"For some time, we have been working with the FBI on an investigation into allegations of misconduct by a number of members of the Jersey City Police Department regarding the off-duty program," Morrill's statement reads. "At this point in the investigation, we have made the decision to take an administrative action to remove the firearms of 11 active members and place them on non-enforcement duties."
A 12th officer was added to the list after Morrill issued that statement. The dozen cops put on modified duty this week have not been charged with a crime.
Carmine Disbrow, president of the Jersey City Police Officers Benevolent Association, asked the public not to rush to judgment.
"Until the facts of this case become more apparent, we ask the public not to rush to judgement, and to keep in mind the tremendous efforts of the JCPD to keep our city safe," Disbrow said in a statement. "While we keep an eye on this ongoing investigation, the efforts of our members remain on protecting and serving our community."
After federal probe, Jersey City revamping off-duty job program for cops
This is the second time Mayor Steve Fulop's administration has announced it will change how the program for assigning off-duty work to officers operates.
Jersey City police officers are permitted to work off-duty providing security for private companies, which are supposed to go through the city when seeking officers. The city charges an administrative fee of $12 an hour in addition to what the company pays the officer. That fee was expected to total nearly $300,000 for the city last year.
One now-former police officer, Juan Romaniello, has already pleaded guilty in federal court to one count of conspiracy to commit fraud and accept corrupt payments and one count of filing a false tax return. Federal prosecutors say Romaniello accepted nearly $230,000 in direct payments for off-duty work.
Federal prosecutors say Romaniello agreed with private companies to cut Jersey City out of the process of hiring off-duty officers; permitted companies to operate without cops at sites where police presence was required; and provided security himself without notifying the city.
Christopher Adams, Romaniello's attorney, said he had no comment on today's city action.
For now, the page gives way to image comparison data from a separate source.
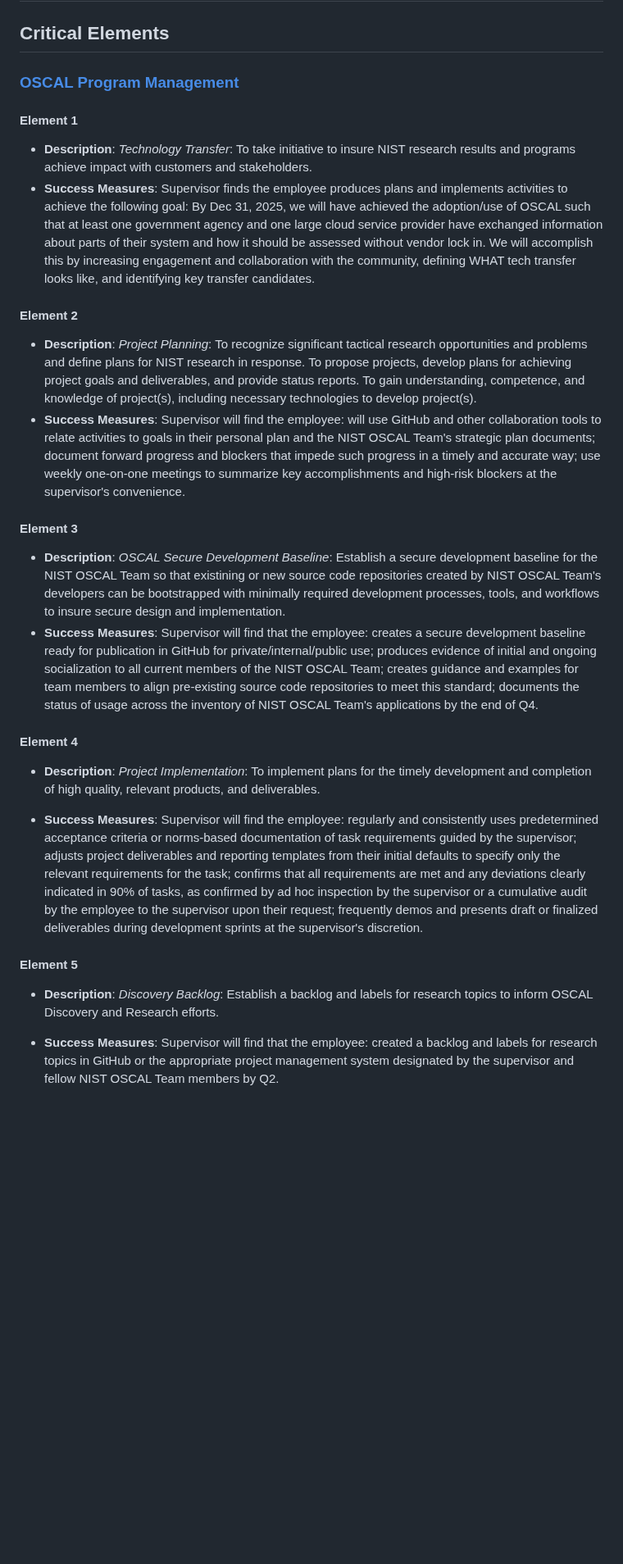
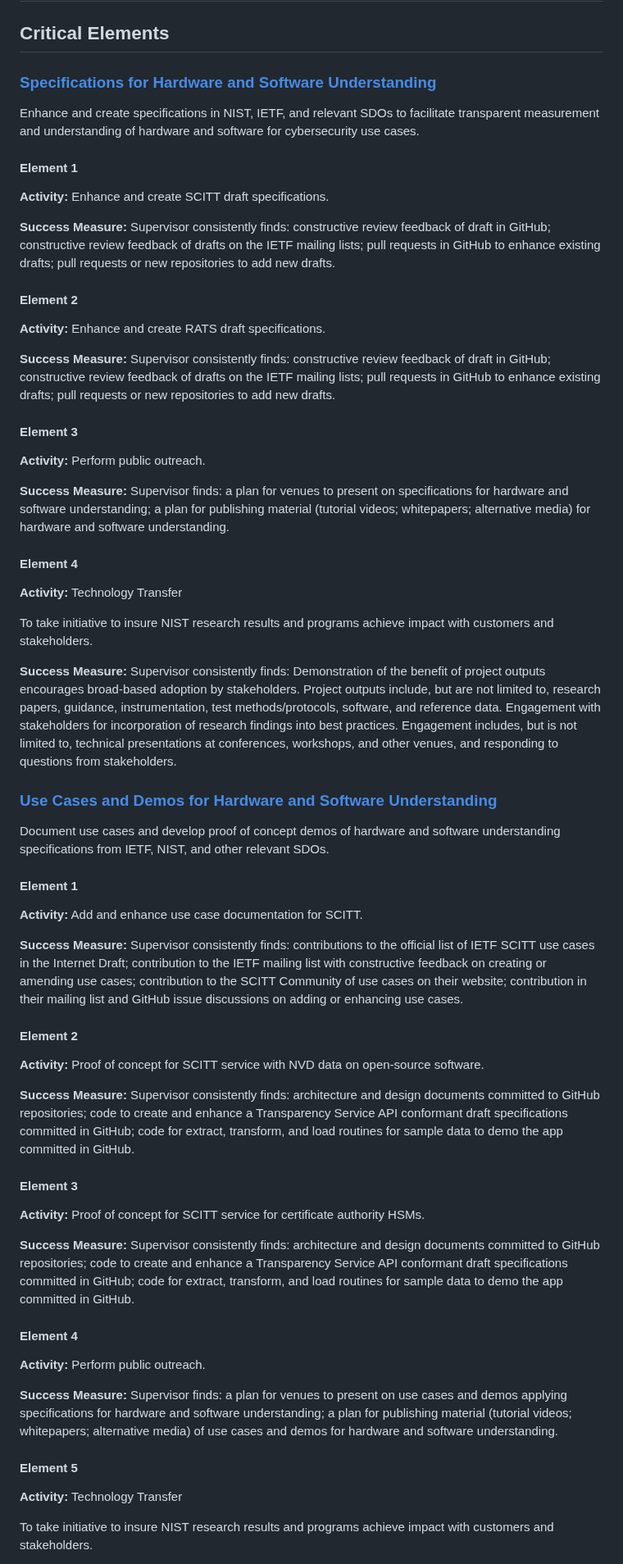
Before and after one commit to aj-stein-nist/okrs, a Markdown page: README.md, the part around one of its changes. Shown at 82% size. Rendered like a GitHub page; blank space fills up the shorter version.

```diff
--- a/README.md
+++ b/README.md
@@ -2,32 +2,67 @@
 
 ## Critical Elements
 
-### [OSCAL Program Management](https://github.com/aj-stein-nist/okrs/milestone/1)
+### [Specifications for Hardware and Software Understanding](https://github.com/aj-stein-nist/okrs/milestone/7)
+
+Enhance and create specifications in NIST, IETF, and relevant SDOs to facilitate transparent measurement and understanding of hardware and software for cybersecurity use cases.
 
 #### Element 1
 
-- **Description**: *Technology Transfer*:  To take initiative to insure NIST research results and programs achieve impact with customers and stakeholders.
-- **Success Measures**: Supervisor finds the employee produces plans and implements activities to achieve the following goal: By Dec 31, 2025, we will have achieved the adoption/use of OSCAL such that at least one government agency and one large cloud service provider have exchanged information about parts of their system and how it should be assessed without vendor lock in. We will accomplish this by increasing engagement and collaboration with the community, defining WHAT tech transfer looks like, and identifying key transfer candidates.
+**Activity:** Enhance and create SCITT draft specifications.
+
+**Success Measure:** Supervisor consistently finds: constructive review feedback of draft in GitHub; constructive review feedback of drafts on the IETF mailing lists; pull requests in GitHub to enhance existing drafts; pull requests or new repositories to add new drafts.
 
 #### Element 2
 
-- **Description**: *Project Planning*: To recognize significant tactical research opportunities and problems and define plans for NIST research in response. To propose projects, develop plans for achieving project goals and deliverables, and provide status reports. To gain understanding, competence, and knowledge of project(s), including necessary technologies to develop project(s).
-- **Success Measures**: Supervisor will find the employee: will use GitHub and other collaboration tools to relate activities to goals in their personal plan and the NIST OSCAL Team's strategic plan documents; document forward progress and blockers that impede such progress in a timely and accurate way; use weekly one-on-one meetings to summarize key accomplishments and high-risk blockers at the supervisor's convenience.
+**Activity:** Enhance and create RATS draft specifications.
+
+**Success Measure:** Supervisor consistently finds: constructive review feedback of draft in GitHub; constructive review feedback of drafts on the IETF mailing lists; pull requests in GitHub to enhance existing drafts; pull requests or new repositories to add new drafts.
 
 #### Element 3
 
-- **Description**: *OSCAL Secure Development Baseline*:  Establish a secure development baseline for the NIST OSCAL Team so that existining or new source code repositories created by NIST OSCAL Team's developers can be bootstrapped with minimally required development processes, tools, and workflows to insure secure design and implementation.
-- **Success Measures**: Supervisor will find that the employee: creates a secure development baseline ready for publication in GitHub for private/internal/public use; produces evidence of initial and ongoing socialization to all current members of the NIST OSCAL Team; creates guidance and examples for team members to align pre-existing source code repositories to meet this standard; documents the status of usage across the inventory of NIST OSCAL Team's applications by the end of Q4.
+**Activity:** Perform public outreach.
+
+**Success Measure:** Supervisor finds: a plan for venues to present on specifications for hardware and software understanding; a plan for publishing material (tutorial videos; whitepapers; alternative media) for hardware and software understanding.
 
 #### Element 4
 
-- **Description**: *Project Implementation*:  To implement plans for the timely development and completion of high quality, relevant products, and deliverables.
+**Activity:** Technology Transfer
 
-- **Success Measures**: Supervisor will find the employee: regularly and consistently uses predetermined acceptance criteria or norms-based documentation of task requirements guided by the supervisor; adjusts project deliverables and reporting templates from their initial defaults to specify only the relevant requirements for the task; confirms that all requirements are met and any deviations clearly indicated in 90% of tasks, as confirmed by ad hoc inspection by the supervisor or a cumulative audit by the employee to the supervisor upon their request; frequently demos and presents draft or finalized deliverables during development sprints at the supervisor's discretion.
+To take initiative to insure NIST research results and programs achieve impact with customers and stakeholders.
+
+**Success Measure:** Supervisor consistently finds: Demonstration of the benefit of project outputs encourages broad-based adoption by stakeholders. Project outputs include, but are not limited to, research papers, guidance, instrumentation, test methods/protocols, software, and reference data. Engagement with stakeholders for incorporation of research findings into best practices. Engagement includes, but is not limited to, technical presentations at conferences, workshops, and other venues, and responding to questions from stakeholders.
+
+### [Use Cases and Demos for Hardware and Software Understanding](https://github.com/aj-stein-nist/okrs/milestone/8)
+
+Document use cases and develop proof of concept demos of hardware and software understanding specifications from IETF, NIST, and other relevant SDOs.
+
+#### Element 1
+
+**Activity:** Add and enhance use case documentation for SCITT.
+
+**Success Measure:** Supervisor consistently finds: contributions to the official list of IETF SCITT use cases in the Internet Draft; contribution to the IETF mailing list with constructive feedback on creating or amending use cases; contribution to the SCITT Community of use cases on their website; contribution in their mailing list and GitHub issue discussions on adding or enhancing use cases.
+
+#### Element 2
+
+**Activity:** Proof of concept for SCITT service with NVD data on open-source software.
+
+**Success Measure:** Supervisor consistently finds: architecture and design documents committed to GitHub repositories; code to create and enhance a Transparency Service API conformant draft specifications committed in GitHub; code for extract, transform, and load routines for sample data to demo the app committed in GitHub.
+
+#### Element 3
+
+**Activity:** Proof of concept for SCITT service for certificate authority HSMs.
+
+**Success Measure:** Supervisor consistently finds: architecture and design documents committed to GitHub repositories; code to create and enhance a Transparency Service API conformant draft specifications committed in GitHub; code for extract, transform, and load routines for sample data to demo the app committed in GitHub.
+
+#### Element 4
+
+**Activity:** Perform public outreach.
+
+**Success Measure:** Supervisor finds: a plan for venues to present on use cases and demos applying specifications for hardware and software understanding; a plan for publishing material (tutorial videos; whitepapers; alternative media) of use cases and demos for hardware and software understanding.
 
 #### Element 5
 
-- **Description**: *Discovery Backlog*:  Establish a backlog and labels for research topics to inform OSCAL Discovery and Research efforts.
+**Activity:** Technology Transfer
 
-- **Success Measures**: Supervisor will find that the employee: created a backlog and labels for research topics in GitHub or the appropriate project management system designated by the supervisor and fellow NIST OSCAL Team members by Q2.
+To take initiative to insure NIST research results and programs achieve impact with customers and stakeholders.
 
```
Also changed, not shown: other parts of README.md (+104 -132 lines).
Adams said he doesn't know when Romaniello will be sentenced.
"Mr. Romaniello has accepted responsibility for his actions and agreed to plead guilty and face punishment," he said.
When Romaniello's guilty plea was announced in September, federal prosecutors said he orchestrated his conspiracy with "other police officers." At the time, Matthew Reilly, spokesman for the U.S. attorney's Office, declined to say whether his office is considering charges against other cops.
Reilly had no comment on today's city action.